## [PROBLEM TO WORK ON]
The answer must reproduce every record exactly, with all pictures omitted.
─── INPUT RECORDS ───
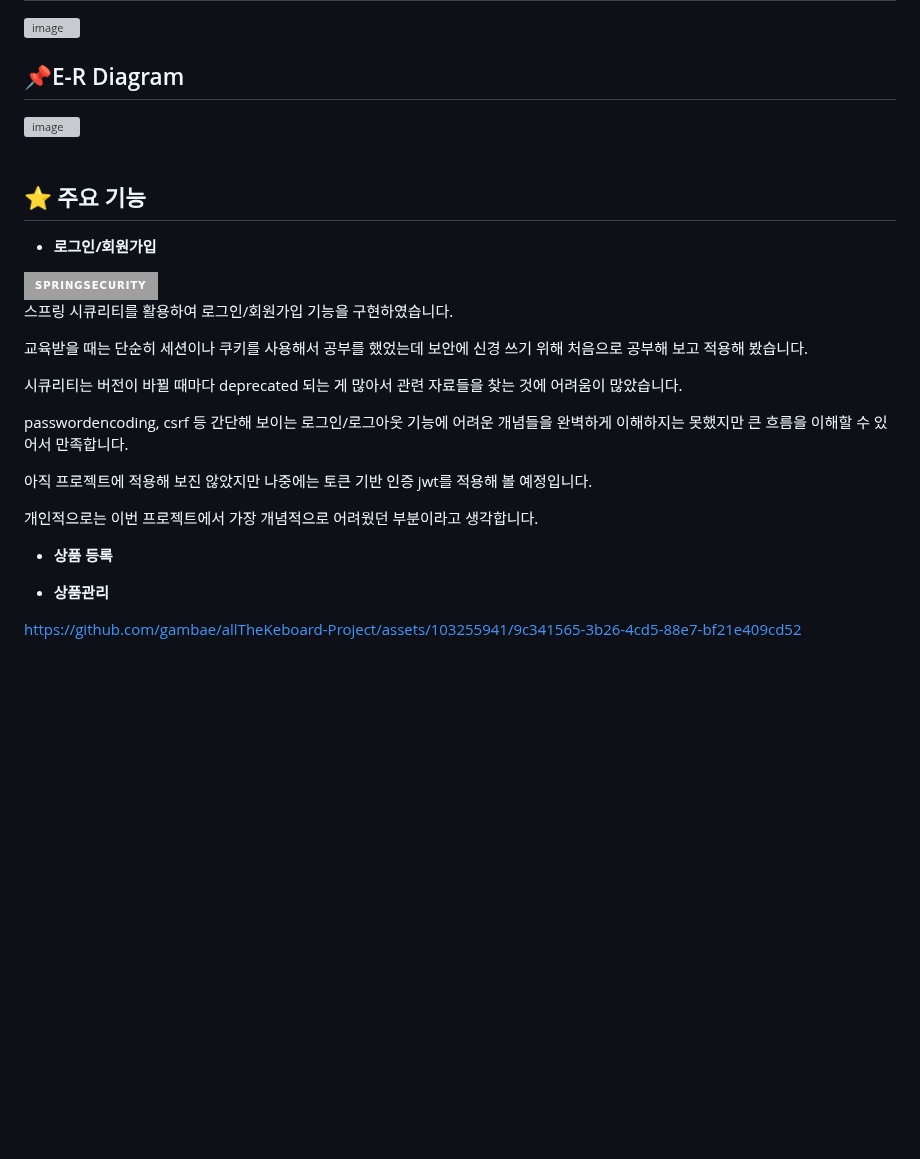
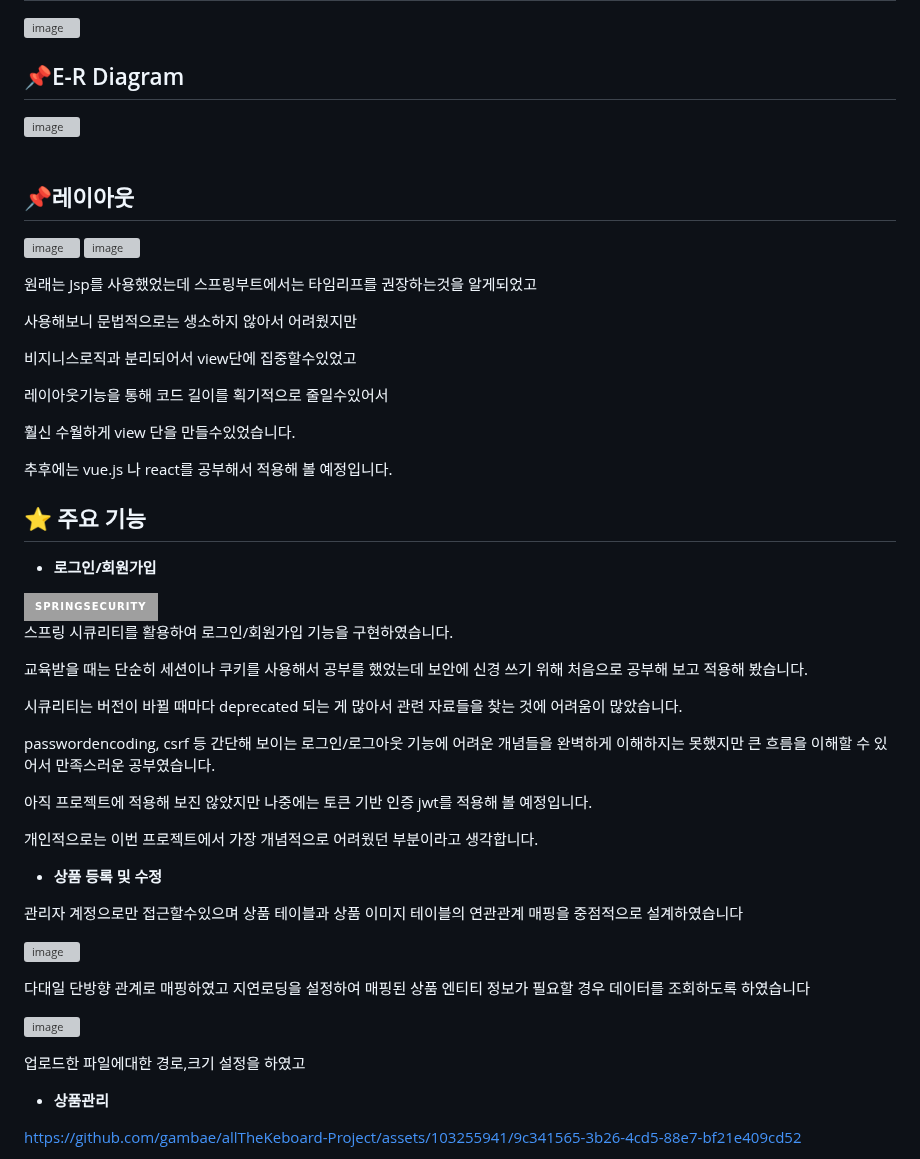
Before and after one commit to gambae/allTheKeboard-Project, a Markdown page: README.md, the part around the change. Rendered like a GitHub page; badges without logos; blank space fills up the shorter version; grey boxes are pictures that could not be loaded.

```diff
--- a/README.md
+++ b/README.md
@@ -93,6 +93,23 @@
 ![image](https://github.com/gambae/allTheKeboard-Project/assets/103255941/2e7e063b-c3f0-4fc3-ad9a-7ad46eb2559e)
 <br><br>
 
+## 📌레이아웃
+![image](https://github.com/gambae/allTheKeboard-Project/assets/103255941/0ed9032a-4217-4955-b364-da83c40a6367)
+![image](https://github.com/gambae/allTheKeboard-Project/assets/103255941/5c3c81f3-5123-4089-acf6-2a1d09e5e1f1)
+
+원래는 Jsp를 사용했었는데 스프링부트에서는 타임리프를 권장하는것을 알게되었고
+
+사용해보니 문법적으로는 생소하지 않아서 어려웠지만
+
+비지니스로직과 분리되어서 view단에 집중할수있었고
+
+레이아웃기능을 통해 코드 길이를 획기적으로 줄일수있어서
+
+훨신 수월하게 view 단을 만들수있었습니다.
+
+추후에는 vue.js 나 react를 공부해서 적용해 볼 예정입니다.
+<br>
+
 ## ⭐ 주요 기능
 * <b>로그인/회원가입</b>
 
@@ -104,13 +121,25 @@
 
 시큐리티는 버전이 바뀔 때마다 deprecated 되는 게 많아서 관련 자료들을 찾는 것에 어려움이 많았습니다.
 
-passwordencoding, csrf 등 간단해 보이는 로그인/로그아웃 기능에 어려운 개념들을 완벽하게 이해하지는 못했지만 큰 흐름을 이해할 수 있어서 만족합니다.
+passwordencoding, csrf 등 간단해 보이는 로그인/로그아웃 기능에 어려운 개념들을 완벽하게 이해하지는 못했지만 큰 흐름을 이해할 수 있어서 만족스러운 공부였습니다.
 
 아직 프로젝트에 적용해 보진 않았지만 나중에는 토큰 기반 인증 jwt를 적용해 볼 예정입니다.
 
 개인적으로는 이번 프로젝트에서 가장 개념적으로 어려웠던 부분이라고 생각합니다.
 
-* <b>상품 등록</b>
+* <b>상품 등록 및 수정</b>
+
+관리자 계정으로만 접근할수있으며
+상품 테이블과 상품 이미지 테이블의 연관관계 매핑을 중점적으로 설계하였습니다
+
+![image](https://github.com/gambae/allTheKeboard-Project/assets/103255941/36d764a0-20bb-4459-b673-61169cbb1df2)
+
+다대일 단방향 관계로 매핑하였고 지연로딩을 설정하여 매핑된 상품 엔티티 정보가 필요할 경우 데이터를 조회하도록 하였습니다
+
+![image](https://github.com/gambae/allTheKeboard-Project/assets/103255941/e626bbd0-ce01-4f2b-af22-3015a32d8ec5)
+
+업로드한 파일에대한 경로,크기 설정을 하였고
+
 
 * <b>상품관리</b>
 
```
───
## [ANSWER SPACE]
Before and after one commit to gambae/allTheKeboard-Project, a Markdown page: README.md, the part around the change. Rendered like a GitHub page; badges without logos; blank space fills up the shorter version; grey boxes are pictures that could not be loaded.

```diff
--- a/README.md
+++ b/README.md
@@ -93,6 +93,23 @@
 ![image](https://github.com/gambae/allTheKeboard-Project/assets/103255941/2e7e063b-c3f0-4fc3-ad9a-7ad46eb2559e)
 <br><br>
 
+## 📌레이아웃
+![image](https://github.com/gambae/allTheKeboard-Project/assets/103255941/0ed9032a-4217-4955-b364-da83c40a6367)
+![image](https://github.com/gambae/allTheKeboard-Project/assets/103255941/5c3c81f3-5123-4089-acf6-2a1d09e5e1f1)
+
+원래는 Jsp를 사용했었는데 스프링부트에서는 타임리프를 권장하는것을 알게되었고
+
+사용해보니 문법적으로는 생소하지 않아서 어려웠지만
+
+비지니스로직과 분리되어서 view단에 집중할수있었고
+
+레이아웃기능을 통해 코드 길이를 획기적으로 줄일수있어서
+
+훨신 수월하게 view 단을 만들수있었습니다.
+
+추후에는 vue.js 나 react를 공부해서 적용해 볼 예정입니다.
+<br>
+
 ## ⭐ 주요 기능
 * <b>로그인/회원가입</b>
 
@@ -104,13 +121,25 @@
 
 시큐리티는 버전이 바뀔 때마다 deprecated 되는 게 많아서 관련 자료들을 찾는 것에 어려움이 많았습니다.
 
-passwordencoding, csrf 등 간단해 보이는 로그인/로그아웃 기능에 어려운 개념들을 완벽하게 이해하지는 못했지만 큰 흐름을 이해할 수 있어서 만족합니다.
+passwordencoding, csrf 등 간단해 보이는 로그인/로그아웃 기능에 어려운 개념들을 완벽하게 이해하지는 못했지만 큰 흐름을 이해할 수 있어서 만족스러운 공부였습니다.
 
 아직 프로젝트에 적용해 보진 않았지만 나중에는 토큰 기반 인증 jwt를 적용해 볼 예정입니다.
 
 개인적으로는 이번 프로젝트에서 가장 개념적으로 어려웠던 부분이라고 생각합니다.
 
-* <b>상품 등록</b>
+* <b>상품 등록 및 수정</b>
+
+관리자 계정으로만 접근할수있으며
+상품 테이블과 상품 이미지 테이블의 연관관계 매핑을 중점적으로 설계하였습니다
+
+![image](https://github.com/gambae/allTheKeboard-Project/assets/103255941/36d764a0-20bb-4459-b673-61169cbb1df2)
+
+다대일 단방향 관계로 매핑하였고 지연로딩을 설정하여 매핑된 상품 엔티티 정보가 필요할 경우 데이터를 조회하도록 하였습니다
+
+![image](https://github.com/gambae/allTheKeboard-Project/assets/103255941/e626bbd0-ce01-4f2b-af22-3015a32d8ec5)
+
+업로드한 파일에대한 경로,크기 설정을 하였고
+
 
 * <b>상품관리</b>
 
```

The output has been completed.